Change detection data
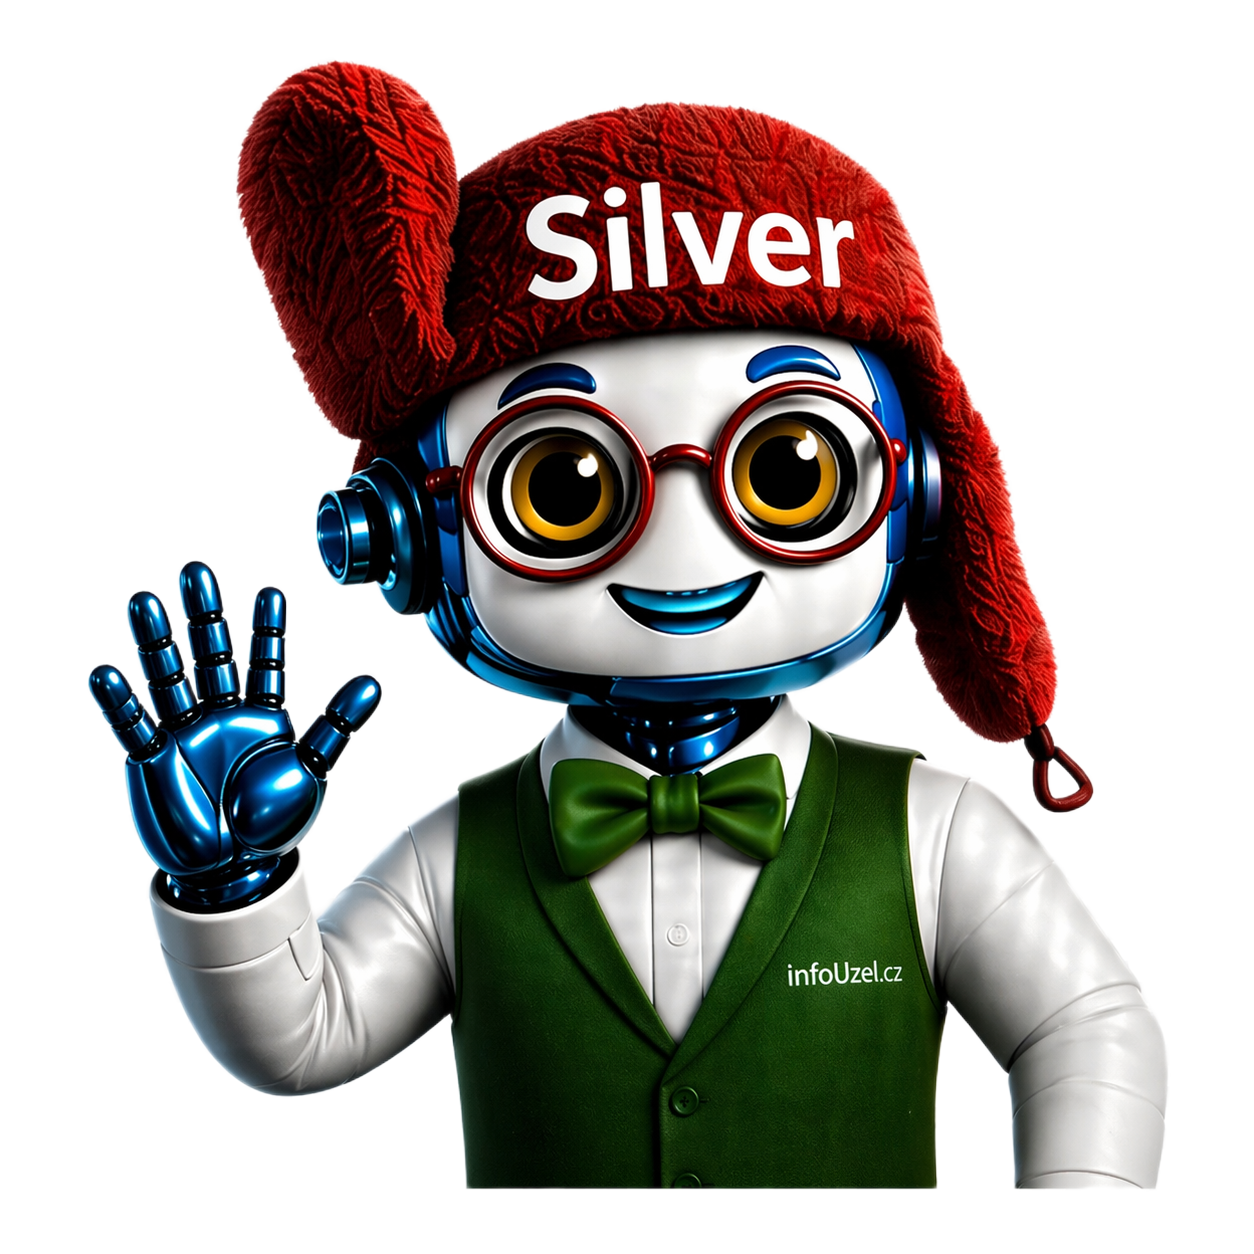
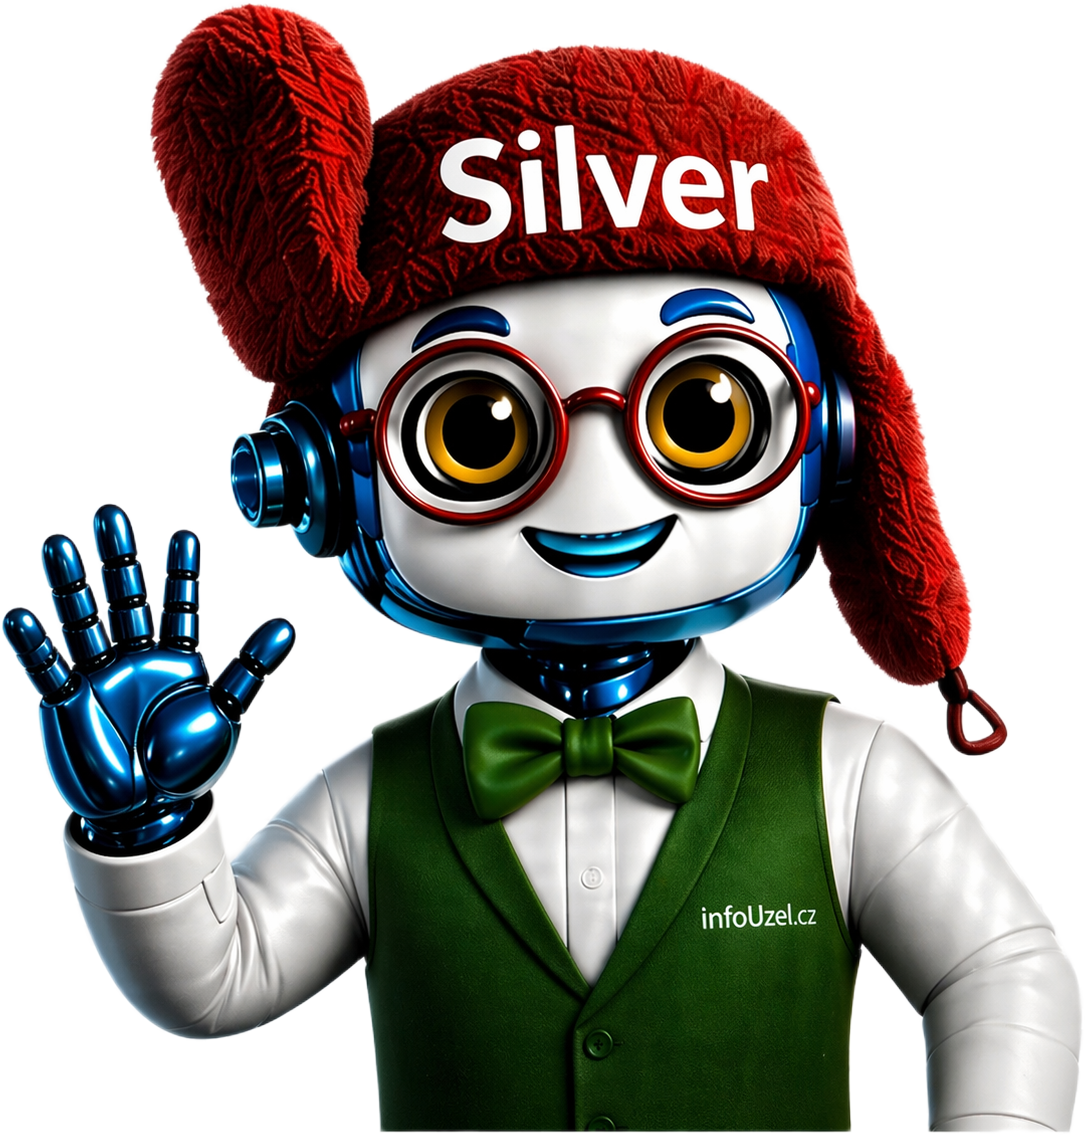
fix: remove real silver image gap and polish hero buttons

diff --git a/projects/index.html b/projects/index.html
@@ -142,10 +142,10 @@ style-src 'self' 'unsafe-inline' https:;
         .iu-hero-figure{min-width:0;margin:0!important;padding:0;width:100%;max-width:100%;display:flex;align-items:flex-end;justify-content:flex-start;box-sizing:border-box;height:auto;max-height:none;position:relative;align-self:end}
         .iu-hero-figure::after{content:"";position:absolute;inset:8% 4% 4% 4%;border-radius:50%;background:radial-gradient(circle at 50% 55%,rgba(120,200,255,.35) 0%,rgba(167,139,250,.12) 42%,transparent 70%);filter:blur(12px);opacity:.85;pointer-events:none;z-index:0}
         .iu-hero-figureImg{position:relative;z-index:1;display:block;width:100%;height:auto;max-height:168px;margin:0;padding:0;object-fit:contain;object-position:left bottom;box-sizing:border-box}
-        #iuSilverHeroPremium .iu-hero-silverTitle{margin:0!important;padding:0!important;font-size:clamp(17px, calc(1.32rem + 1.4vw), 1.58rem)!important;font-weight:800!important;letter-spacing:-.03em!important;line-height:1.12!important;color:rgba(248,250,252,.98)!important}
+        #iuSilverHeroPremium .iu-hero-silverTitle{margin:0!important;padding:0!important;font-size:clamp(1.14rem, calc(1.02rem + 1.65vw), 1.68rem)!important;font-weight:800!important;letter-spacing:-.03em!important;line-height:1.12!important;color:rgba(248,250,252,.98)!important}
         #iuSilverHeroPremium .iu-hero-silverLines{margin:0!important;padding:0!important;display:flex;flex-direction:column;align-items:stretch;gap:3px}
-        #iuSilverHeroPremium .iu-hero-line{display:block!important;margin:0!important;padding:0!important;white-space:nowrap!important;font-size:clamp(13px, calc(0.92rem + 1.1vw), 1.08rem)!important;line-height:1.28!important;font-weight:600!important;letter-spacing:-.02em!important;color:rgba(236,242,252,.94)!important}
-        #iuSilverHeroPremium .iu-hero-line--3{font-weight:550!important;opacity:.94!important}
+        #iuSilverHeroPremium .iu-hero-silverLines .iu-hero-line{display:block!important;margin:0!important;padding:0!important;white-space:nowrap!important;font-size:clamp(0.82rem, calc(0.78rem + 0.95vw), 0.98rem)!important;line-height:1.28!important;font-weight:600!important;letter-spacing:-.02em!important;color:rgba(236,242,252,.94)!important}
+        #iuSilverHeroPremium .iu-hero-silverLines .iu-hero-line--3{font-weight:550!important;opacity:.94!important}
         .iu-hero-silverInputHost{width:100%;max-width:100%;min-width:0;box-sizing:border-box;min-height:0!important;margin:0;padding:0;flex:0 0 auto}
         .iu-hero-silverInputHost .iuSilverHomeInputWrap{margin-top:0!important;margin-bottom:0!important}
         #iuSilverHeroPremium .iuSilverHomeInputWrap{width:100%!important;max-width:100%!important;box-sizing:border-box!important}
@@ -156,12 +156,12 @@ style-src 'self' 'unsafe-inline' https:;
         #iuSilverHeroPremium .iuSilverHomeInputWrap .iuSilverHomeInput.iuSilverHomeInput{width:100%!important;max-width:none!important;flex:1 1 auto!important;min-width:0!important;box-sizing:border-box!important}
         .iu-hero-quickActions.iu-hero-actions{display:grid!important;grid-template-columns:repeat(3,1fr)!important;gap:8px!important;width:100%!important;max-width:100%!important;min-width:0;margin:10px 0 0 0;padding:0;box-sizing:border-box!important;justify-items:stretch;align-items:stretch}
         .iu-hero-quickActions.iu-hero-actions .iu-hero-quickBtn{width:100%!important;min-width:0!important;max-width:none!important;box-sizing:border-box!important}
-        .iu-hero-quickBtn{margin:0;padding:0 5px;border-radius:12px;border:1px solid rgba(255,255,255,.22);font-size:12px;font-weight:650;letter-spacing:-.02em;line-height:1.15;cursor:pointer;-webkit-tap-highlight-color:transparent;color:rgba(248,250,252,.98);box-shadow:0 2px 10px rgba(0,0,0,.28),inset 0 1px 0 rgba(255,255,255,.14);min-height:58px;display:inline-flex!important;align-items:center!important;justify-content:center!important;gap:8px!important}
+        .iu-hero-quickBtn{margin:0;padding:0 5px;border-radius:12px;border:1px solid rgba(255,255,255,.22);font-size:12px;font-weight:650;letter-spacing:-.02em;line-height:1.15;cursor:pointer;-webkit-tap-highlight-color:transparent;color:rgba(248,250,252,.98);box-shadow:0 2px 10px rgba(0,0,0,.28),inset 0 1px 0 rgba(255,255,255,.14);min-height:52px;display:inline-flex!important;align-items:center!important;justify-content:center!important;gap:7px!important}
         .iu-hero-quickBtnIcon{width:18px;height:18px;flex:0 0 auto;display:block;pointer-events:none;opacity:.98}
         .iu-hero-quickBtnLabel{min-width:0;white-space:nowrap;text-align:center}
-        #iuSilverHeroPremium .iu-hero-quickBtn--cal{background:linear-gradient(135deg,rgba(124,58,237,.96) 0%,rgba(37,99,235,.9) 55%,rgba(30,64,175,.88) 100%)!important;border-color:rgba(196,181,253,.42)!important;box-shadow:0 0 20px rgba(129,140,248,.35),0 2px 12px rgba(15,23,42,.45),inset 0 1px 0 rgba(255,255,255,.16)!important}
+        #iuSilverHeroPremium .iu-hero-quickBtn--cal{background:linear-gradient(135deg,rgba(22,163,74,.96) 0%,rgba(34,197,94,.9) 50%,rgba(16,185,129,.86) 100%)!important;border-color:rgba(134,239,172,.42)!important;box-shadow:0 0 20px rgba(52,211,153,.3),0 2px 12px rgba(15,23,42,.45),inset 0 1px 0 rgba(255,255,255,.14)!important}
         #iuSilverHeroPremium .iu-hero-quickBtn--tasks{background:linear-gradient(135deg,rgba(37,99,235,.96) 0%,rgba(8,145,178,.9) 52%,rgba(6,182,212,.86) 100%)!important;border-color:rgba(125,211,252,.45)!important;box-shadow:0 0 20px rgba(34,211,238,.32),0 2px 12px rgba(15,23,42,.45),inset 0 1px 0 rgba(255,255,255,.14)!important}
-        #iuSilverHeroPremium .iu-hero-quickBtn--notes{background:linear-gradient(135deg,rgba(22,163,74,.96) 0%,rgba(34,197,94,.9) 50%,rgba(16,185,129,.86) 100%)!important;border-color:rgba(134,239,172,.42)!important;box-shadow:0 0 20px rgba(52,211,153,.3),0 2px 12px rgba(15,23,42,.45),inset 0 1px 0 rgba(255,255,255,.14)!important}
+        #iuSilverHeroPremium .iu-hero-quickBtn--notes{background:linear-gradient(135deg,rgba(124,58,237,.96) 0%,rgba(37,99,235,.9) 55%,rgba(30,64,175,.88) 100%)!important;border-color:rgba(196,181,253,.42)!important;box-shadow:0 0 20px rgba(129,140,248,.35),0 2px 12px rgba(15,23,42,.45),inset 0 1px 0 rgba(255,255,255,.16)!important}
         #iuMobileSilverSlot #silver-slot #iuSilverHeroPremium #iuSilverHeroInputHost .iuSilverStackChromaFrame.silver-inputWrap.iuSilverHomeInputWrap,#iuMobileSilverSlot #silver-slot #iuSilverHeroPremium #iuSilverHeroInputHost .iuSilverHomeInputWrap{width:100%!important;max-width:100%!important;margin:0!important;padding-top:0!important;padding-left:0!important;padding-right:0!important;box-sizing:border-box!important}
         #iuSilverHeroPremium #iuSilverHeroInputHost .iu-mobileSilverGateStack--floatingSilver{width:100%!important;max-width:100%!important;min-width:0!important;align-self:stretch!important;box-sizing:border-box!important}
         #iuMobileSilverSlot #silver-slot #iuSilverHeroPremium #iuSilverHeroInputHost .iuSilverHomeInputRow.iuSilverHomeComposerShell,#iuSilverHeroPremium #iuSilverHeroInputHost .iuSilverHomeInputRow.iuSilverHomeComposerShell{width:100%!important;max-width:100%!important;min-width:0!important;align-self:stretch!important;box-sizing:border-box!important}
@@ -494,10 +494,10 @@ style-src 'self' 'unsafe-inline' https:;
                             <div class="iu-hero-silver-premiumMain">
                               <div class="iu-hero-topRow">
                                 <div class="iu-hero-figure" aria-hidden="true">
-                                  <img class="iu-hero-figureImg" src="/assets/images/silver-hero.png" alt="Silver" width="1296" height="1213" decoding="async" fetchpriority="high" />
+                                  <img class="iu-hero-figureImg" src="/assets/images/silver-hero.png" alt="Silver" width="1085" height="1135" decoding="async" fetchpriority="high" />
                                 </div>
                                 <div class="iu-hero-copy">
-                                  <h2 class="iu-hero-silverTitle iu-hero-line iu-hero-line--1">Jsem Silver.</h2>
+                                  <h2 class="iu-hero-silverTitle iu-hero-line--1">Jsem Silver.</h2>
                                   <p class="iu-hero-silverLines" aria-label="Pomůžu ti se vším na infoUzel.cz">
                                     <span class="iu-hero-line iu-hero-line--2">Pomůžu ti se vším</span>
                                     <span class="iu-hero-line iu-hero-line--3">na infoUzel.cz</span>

Task to carry out: Give the number of lines in the entries above that include the string "style". Write nothing but that number.

Output for this exercise: 3